» **Work to complete**: Please filter the data below down to the lines holding the string "class".

※ ※ ※

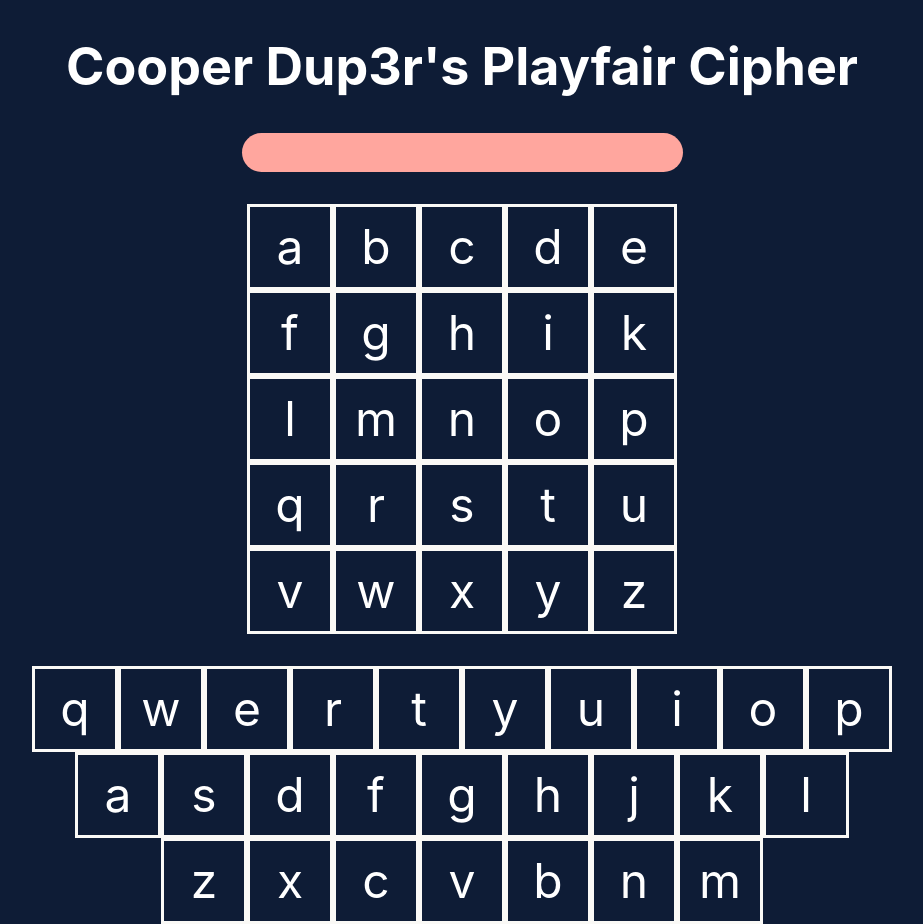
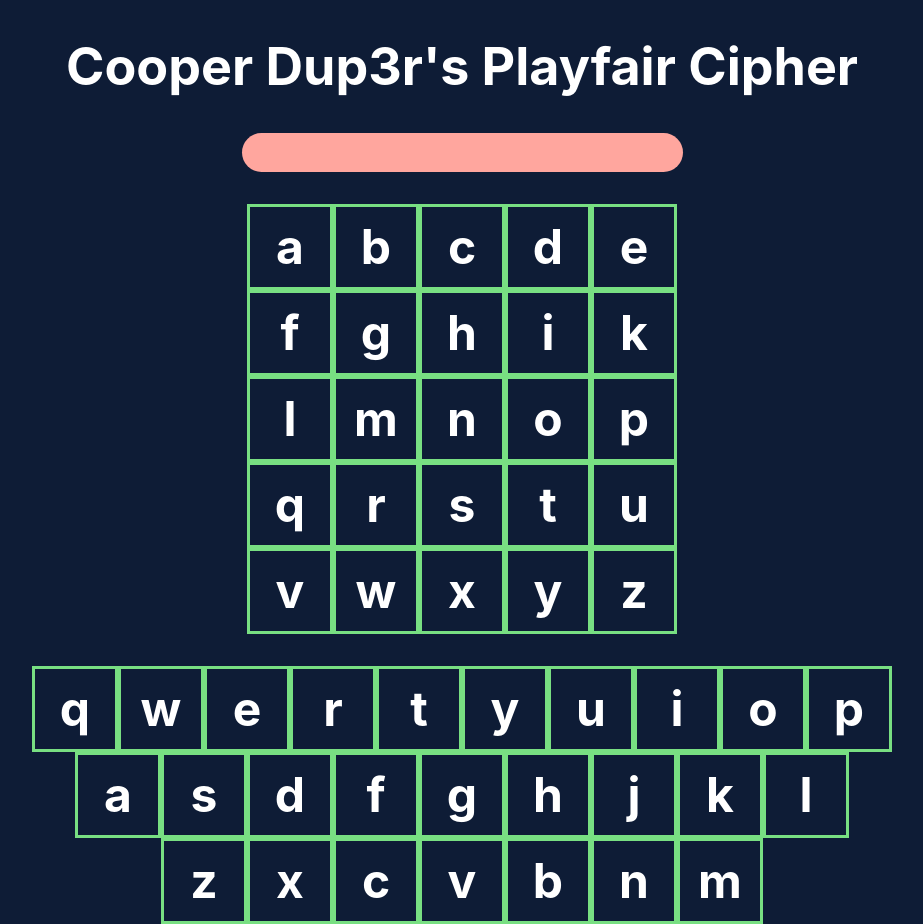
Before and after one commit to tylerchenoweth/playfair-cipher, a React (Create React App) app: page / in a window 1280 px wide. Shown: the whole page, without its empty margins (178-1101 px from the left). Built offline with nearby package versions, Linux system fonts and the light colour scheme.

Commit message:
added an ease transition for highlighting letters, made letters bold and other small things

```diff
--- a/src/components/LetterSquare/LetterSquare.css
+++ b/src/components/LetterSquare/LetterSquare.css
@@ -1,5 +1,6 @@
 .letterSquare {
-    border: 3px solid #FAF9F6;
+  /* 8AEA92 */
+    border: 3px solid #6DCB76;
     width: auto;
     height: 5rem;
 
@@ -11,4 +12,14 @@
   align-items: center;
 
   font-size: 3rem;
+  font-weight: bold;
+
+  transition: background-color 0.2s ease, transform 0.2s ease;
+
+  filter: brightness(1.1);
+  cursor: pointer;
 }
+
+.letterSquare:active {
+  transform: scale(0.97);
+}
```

※ ※ ※

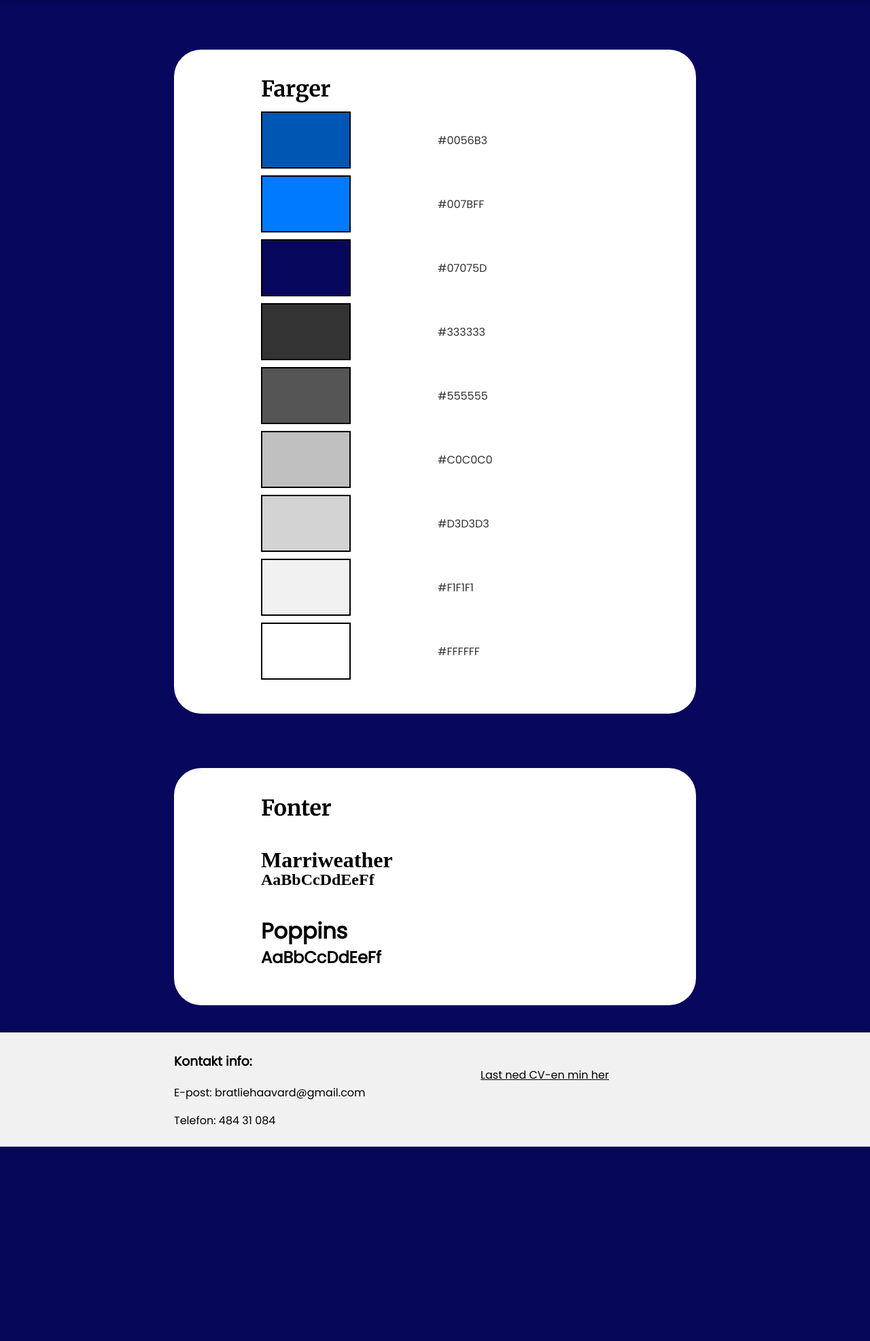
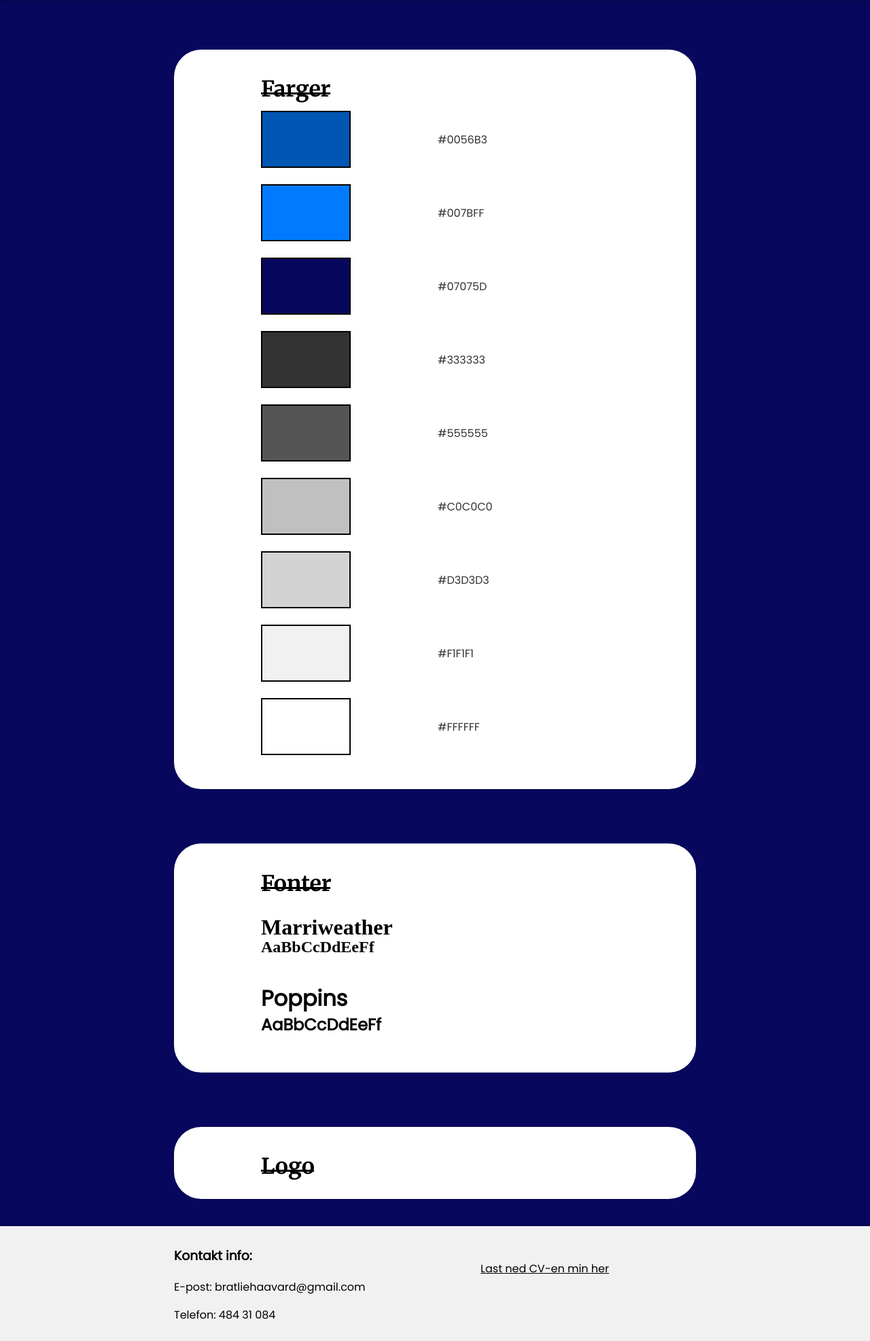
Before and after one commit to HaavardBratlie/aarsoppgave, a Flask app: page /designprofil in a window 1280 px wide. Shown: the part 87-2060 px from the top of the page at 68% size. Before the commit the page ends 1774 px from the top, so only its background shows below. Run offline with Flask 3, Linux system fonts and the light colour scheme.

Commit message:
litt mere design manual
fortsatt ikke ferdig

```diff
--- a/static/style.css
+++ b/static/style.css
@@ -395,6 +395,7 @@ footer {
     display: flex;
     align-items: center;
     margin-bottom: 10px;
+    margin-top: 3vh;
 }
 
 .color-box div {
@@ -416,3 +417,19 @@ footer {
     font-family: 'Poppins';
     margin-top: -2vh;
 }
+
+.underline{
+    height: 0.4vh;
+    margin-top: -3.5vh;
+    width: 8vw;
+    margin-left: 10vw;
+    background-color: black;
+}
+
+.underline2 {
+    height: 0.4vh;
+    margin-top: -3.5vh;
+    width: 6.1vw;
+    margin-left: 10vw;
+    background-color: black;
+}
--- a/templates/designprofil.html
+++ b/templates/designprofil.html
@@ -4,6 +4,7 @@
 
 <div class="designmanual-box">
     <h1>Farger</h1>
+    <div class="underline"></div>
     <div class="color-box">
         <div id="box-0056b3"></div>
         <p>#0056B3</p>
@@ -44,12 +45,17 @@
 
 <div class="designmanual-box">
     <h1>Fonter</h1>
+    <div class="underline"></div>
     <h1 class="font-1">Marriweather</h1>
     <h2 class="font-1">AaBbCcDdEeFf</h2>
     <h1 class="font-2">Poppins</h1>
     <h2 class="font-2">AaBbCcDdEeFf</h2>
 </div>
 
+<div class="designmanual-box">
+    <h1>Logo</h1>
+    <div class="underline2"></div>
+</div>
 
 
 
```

※ ※ ※

» **Result for this task**:
 <div class="designmanual-box">
+    <div class="underline"></div>
     <div class="color-box">
 <div class="designmanual-box">
+    <div class="underline"></div>
     <h1 class="font-1">Marriweather</h1>
     <h2 class="font-1">AaBbCcDdEeFf</h2>
     <h1 class="font-2">Poppins</h1>
     <h2 class="font-2">AaBbCcDdEeFf</h2>
+<div class="designmanual-box">
+    <div class="underline2"></div>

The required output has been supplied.